» **Exercise aim**: Filter the data for lines with the word "docs", then copy every line so identified.

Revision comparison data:
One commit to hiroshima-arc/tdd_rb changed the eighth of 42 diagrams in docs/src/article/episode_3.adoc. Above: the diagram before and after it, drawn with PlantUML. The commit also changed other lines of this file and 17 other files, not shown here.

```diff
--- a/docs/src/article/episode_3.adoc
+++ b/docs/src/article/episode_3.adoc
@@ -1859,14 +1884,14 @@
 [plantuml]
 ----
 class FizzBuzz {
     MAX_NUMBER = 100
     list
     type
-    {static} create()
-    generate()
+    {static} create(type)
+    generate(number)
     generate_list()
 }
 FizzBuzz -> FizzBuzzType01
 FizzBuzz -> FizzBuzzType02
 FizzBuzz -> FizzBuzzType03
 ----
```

...

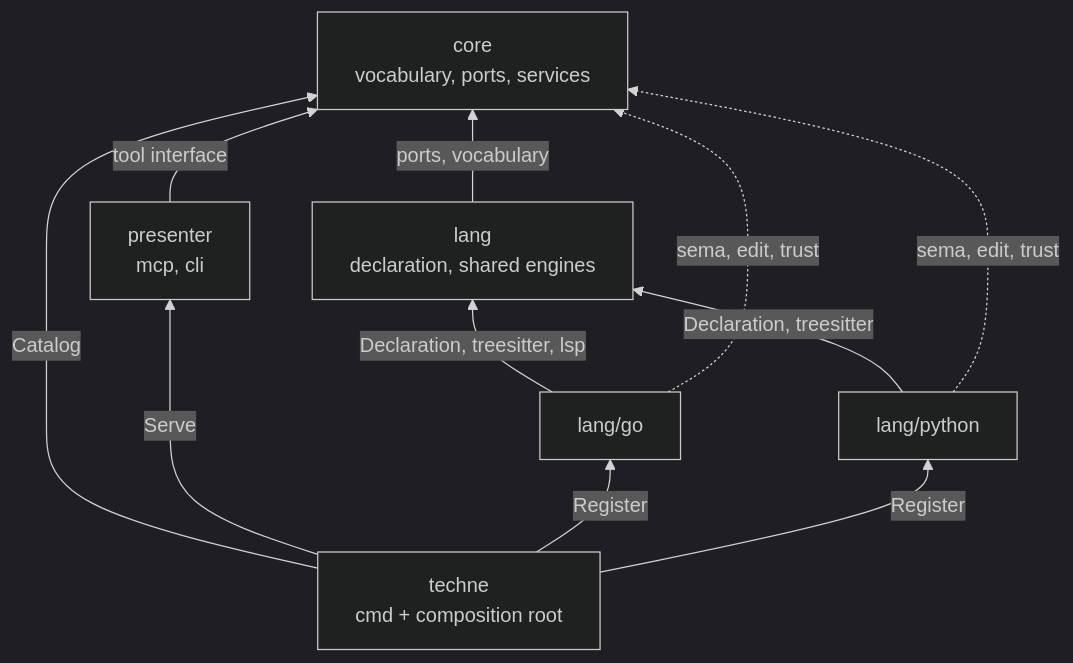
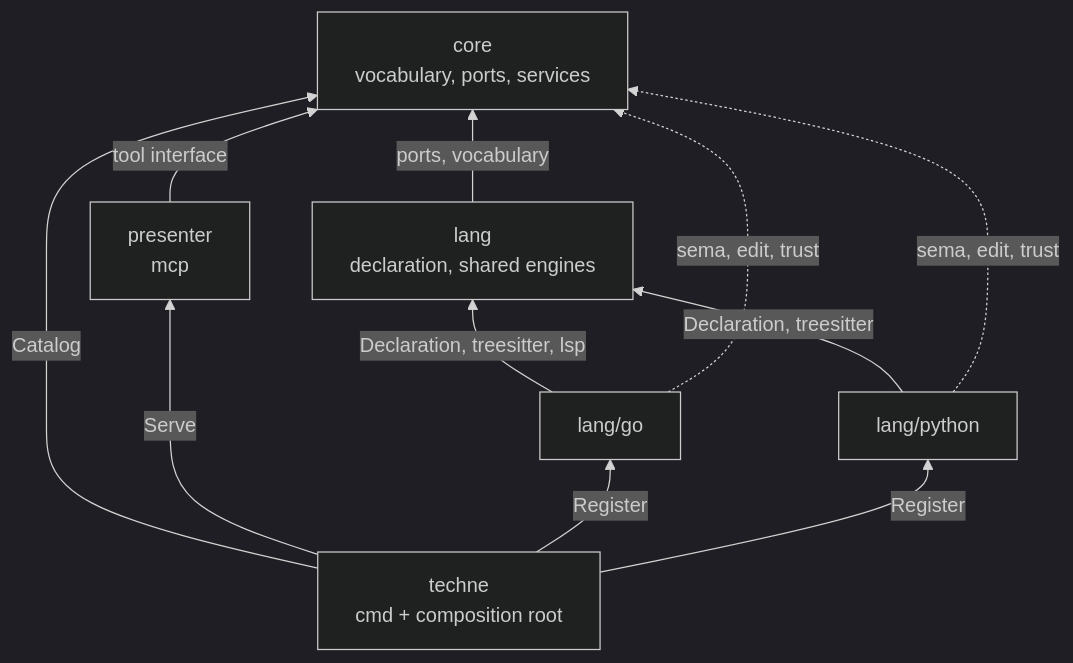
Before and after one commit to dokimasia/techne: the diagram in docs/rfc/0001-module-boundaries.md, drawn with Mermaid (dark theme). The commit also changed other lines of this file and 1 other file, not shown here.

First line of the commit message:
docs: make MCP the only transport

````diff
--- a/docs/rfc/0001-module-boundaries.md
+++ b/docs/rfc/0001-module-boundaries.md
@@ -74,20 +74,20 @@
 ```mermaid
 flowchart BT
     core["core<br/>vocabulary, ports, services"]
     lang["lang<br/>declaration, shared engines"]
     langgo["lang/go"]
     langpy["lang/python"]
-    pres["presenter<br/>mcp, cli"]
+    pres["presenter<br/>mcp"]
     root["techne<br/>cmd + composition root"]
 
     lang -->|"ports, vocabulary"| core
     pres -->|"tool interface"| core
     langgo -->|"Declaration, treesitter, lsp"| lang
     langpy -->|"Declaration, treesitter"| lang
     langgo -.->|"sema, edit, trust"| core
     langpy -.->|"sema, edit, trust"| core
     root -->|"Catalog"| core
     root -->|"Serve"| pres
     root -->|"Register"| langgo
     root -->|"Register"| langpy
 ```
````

» **Answer to this problem**:
One commit to hiroshima-arc/tdd_rb changed the eighth of 42 diagrams in docs/src/article/episode_3.adoc. Above: the diagram before and after it, drawn with PlantUML. The commit also changed other lines of this file and 17 other files, not shown here.
--- a/docs/src/article/episode_3.adoc
+++ b/docs/src/article/episode_3.adoc
Before and after one commit to dokimasia/techne: the diagram in docs/rfc/0001-module-boundaries.md, drawn with Mermaid (dark theme). The commit also changed other lines of this file and 1 other file, not shown here.
docs: make MCP the only transport
--- a/docs/rfc/0001-module-boundaries.md
+++ b/docs/rfc/0001-module-boundaries.md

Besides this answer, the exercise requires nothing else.